§ **ASSIGNED TASK**:
Below is a set of records. Repeat them verbatim without the pictures.

━━ DATA FOR PROCESSING

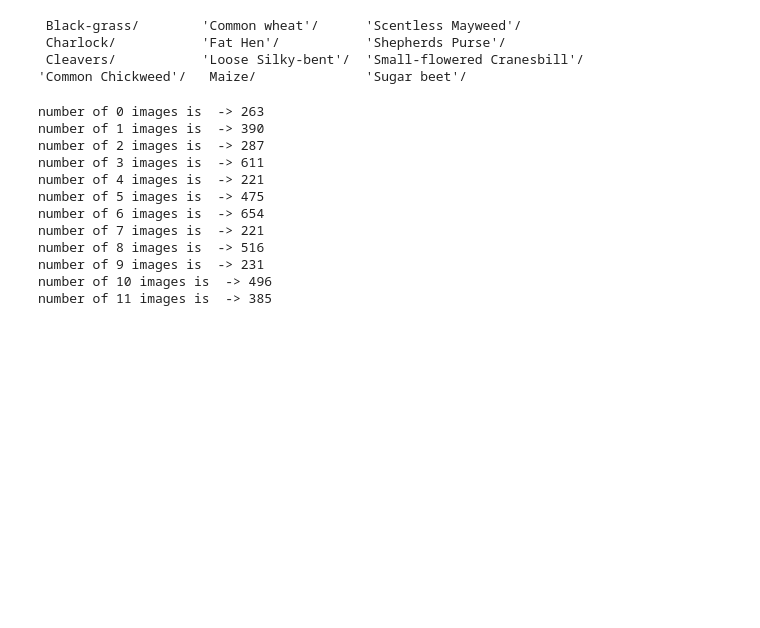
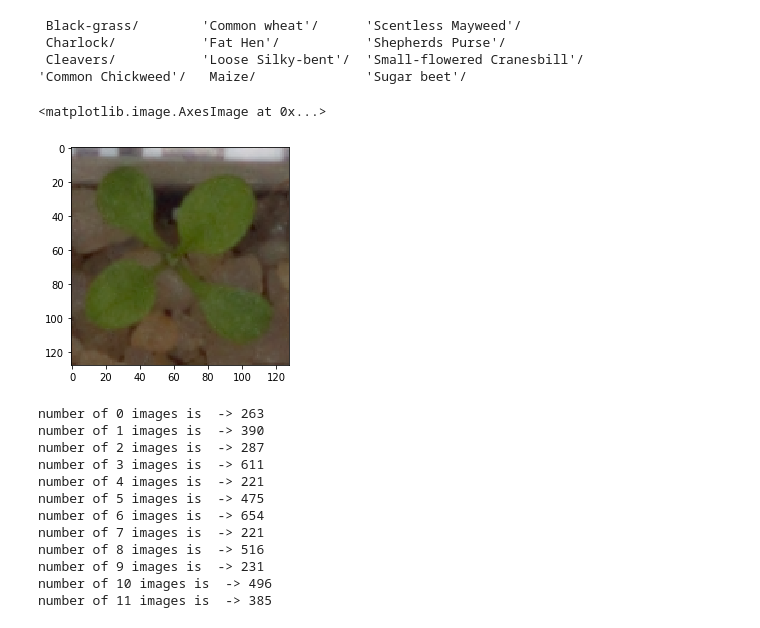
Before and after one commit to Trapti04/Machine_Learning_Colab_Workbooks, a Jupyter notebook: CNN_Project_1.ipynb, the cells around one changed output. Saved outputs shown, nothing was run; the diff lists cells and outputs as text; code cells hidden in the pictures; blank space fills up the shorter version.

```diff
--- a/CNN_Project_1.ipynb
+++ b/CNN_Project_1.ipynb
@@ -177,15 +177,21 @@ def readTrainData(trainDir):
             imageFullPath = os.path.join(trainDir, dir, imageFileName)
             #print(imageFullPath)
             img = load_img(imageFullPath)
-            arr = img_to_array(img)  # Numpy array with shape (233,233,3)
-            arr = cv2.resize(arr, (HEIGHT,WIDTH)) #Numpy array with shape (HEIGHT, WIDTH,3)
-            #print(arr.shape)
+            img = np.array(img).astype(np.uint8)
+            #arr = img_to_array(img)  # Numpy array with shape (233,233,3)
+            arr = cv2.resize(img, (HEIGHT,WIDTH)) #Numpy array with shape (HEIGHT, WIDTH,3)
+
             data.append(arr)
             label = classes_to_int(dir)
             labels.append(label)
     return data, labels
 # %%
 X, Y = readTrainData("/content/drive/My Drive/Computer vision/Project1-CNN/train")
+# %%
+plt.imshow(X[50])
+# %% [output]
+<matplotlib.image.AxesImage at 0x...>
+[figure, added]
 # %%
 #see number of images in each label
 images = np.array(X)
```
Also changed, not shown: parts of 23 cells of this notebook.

━━━━

§ **EXERCISE RESPONSE**:
Before and after one commit to Trapti04/Machine_Learning_Colab_Workbooks, a Jupyter notebook: CNN_Project_1.ipynb, the cells around one changed output. Saved outputs shown, nothing was run; the diff lists cells and outputs as text; code cells hidden in the pictures; blank space fills up the shorter version.

```diff
--- a/CNN_Project_1.ipynb
+++ b/CNN_Project_1.ipynb
@@ -177,15 +177,21 @@ def readTrainData(trainDir):
             imageFullPath = os.path.join(trainDir, dir, imageFileName)
             #print(imageFullPath)
             img = load_img(imageFullPath)
-            arr = img_to_array(img)  # Numpy array with shape (233,233,3)
-            arr = cv2.resize(arr, (HEIGHT,WIDTH)) #Numpy array with shape (HEIGHT, WIDTH,3)
-            #print(arr.shape)
+            img = np.array(img).astype(np.uint8)
+            #arr = img_to_array(img)  # Numpy array with shape (233,233,3)
+            arr = cv2.resize(img, (HEIGHT,WIDTH)) #Numpy array with shape (HEIGHT, WIDTH,3)
+
             data.append(arr)
             label = classes_to_int(dir)
             labels.append(label)
     return data, labels
 # %%
 X, Y = readTrainData("/content/drive/My Drive/Computer vision/Project1-CNN/train")
+# %%
+plt.imshow(X[50])
+# %% [output]
+<matplotlib.image.AxesImage at 0x...>
+[figure, added]
 # %%
 #see number of images in each label
 images = np.array(X)
```
Also changed, not shown: parts of 23 cells of this notebook.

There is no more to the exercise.